■ TASK DIRECTIONS
Look through the entries below for the string "relational", and copy each line where it is found.

Dataset excerpts:
+++++

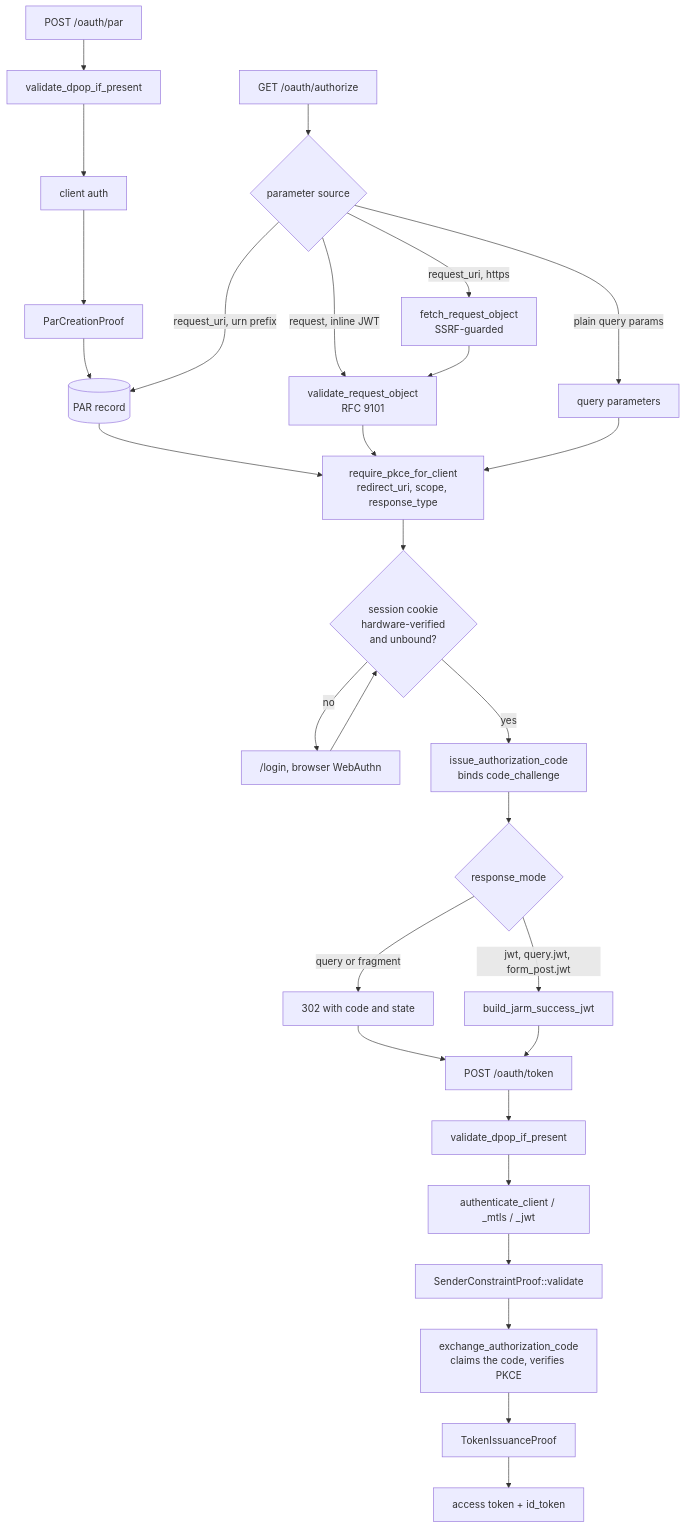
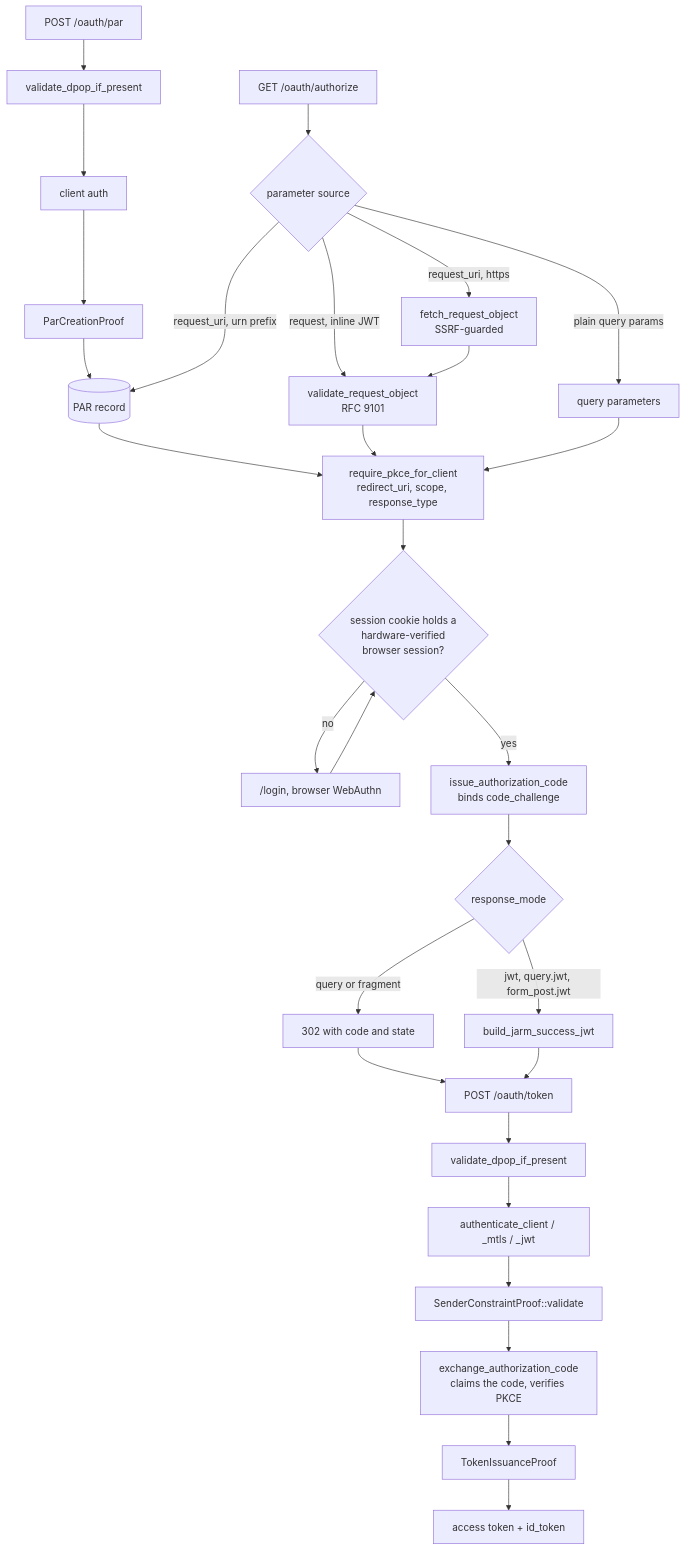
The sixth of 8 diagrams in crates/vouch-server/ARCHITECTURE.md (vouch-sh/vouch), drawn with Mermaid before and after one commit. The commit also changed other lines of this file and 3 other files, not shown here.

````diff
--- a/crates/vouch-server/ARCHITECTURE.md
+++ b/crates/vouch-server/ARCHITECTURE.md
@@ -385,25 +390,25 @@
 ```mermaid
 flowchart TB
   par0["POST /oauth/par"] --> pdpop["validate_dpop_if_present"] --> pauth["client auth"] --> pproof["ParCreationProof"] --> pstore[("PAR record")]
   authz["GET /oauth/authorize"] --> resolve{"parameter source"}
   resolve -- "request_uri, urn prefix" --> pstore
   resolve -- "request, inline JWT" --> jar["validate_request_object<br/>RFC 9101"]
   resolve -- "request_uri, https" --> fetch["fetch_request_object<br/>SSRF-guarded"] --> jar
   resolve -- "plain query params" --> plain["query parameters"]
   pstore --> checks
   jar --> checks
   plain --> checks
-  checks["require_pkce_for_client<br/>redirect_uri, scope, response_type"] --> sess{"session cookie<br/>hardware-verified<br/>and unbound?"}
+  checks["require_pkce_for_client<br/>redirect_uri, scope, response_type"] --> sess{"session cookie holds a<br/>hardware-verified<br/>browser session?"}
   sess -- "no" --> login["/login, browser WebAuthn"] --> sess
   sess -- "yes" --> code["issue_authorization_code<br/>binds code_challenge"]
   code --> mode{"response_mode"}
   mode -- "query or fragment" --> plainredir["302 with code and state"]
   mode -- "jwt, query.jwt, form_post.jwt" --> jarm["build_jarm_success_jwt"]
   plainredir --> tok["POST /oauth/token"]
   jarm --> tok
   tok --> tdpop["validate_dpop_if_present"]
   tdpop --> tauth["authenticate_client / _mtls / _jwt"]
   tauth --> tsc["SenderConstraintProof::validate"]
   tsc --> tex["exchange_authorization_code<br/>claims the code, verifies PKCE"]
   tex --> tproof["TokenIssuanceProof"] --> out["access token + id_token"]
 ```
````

+++++

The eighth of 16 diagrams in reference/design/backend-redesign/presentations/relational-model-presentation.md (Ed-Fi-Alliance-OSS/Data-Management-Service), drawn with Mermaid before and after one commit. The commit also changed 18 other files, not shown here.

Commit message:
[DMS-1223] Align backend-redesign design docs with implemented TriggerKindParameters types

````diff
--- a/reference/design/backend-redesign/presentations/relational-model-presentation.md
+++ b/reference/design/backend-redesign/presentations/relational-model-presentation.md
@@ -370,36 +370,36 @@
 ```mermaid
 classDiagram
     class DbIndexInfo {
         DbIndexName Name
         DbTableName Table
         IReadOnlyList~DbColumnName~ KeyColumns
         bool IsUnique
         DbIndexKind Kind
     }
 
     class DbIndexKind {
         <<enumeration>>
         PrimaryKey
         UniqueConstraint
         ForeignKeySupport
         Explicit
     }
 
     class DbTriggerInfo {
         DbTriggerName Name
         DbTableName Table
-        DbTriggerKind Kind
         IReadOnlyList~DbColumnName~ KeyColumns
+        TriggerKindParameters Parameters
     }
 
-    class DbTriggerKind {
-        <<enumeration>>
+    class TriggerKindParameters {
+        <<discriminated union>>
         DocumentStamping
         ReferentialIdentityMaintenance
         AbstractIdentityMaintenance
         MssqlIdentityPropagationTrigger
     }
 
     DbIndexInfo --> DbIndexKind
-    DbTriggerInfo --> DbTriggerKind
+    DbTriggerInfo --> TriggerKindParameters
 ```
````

+++++

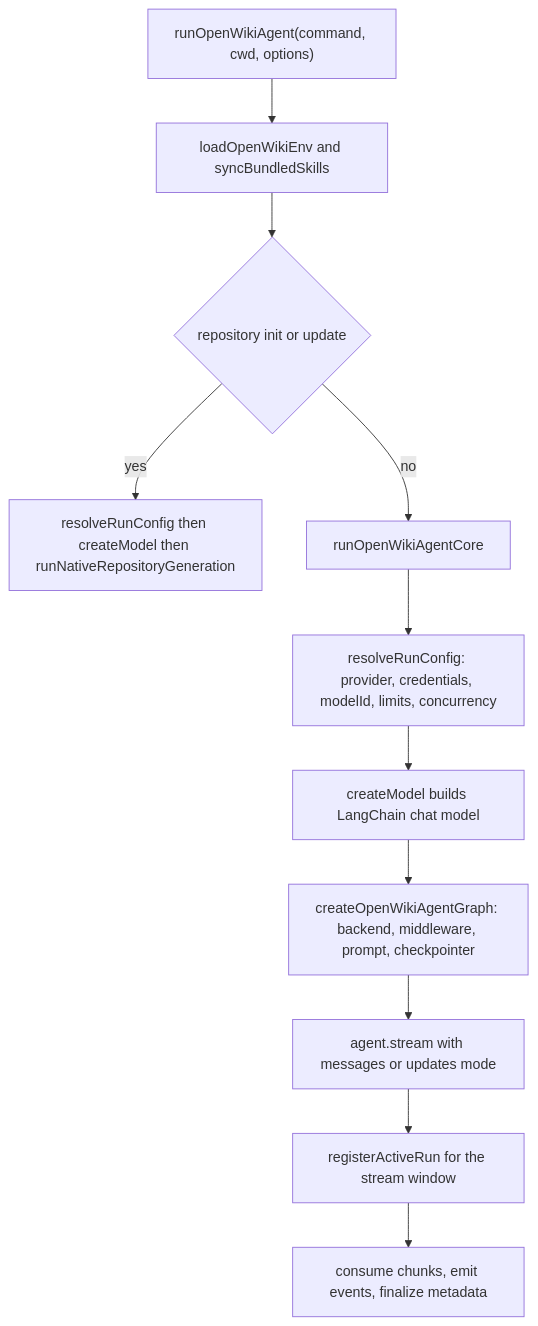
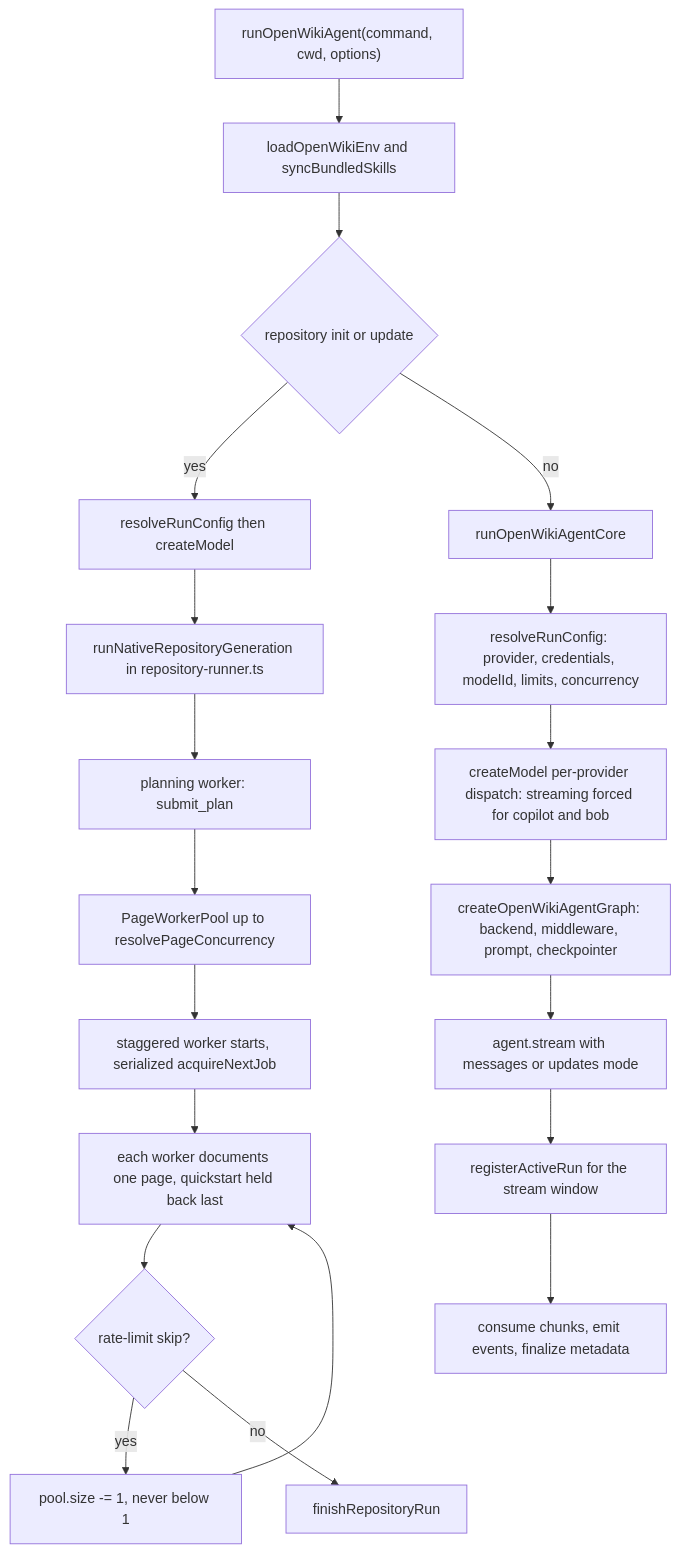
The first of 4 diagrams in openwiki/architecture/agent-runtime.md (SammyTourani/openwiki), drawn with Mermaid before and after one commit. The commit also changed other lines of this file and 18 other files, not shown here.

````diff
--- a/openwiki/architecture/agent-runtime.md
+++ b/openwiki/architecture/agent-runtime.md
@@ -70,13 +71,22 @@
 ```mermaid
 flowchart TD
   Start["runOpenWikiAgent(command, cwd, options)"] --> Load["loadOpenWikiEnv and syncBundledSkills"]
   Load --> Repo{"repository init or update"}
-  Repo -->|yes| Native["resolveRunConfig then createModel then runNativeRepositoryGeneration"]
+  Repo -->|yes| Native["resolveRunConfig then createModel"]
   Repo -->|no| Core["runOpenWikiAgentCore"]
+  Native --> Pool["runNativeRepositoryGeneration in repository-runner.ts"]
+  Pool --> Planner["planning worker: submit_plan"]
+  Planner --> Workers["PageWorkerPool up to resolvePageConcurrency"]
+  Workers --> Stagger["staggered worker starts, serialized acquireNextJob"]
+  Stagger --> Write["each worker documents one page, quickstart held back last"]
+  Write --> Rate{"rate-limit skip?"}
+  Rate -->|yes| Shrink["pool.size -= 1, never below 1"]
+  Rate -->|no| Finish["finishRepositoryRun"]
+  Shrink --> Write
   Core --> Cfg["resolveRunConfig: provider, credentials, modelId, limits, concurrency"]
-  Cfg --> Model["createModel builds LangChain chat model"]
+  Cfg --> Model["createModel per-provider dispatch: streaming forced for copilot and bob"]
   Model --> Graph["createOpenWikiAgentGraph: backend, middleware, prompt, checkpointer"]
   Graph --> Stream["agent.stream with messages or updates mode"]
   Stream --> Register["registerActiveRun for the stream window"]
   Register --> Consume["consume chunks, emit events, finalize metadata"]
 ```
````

+++++

■ ANSWER FOR THE TASK
The eighth of 16 diagrams in reference/design/backend-redesign/presentations/relational-model-presentation.md (Ed-Fi-Alliance-OSS/Data-Management-Service), drawn with Mermaid before and after one commit. The commit also changed 18 other files, not shown here.
--- a/reference/design/backend-redesign/presentations/relational-model-presentation.md
+++ b/reference/design/backend-redesign/presentations/relational-model-presentation.md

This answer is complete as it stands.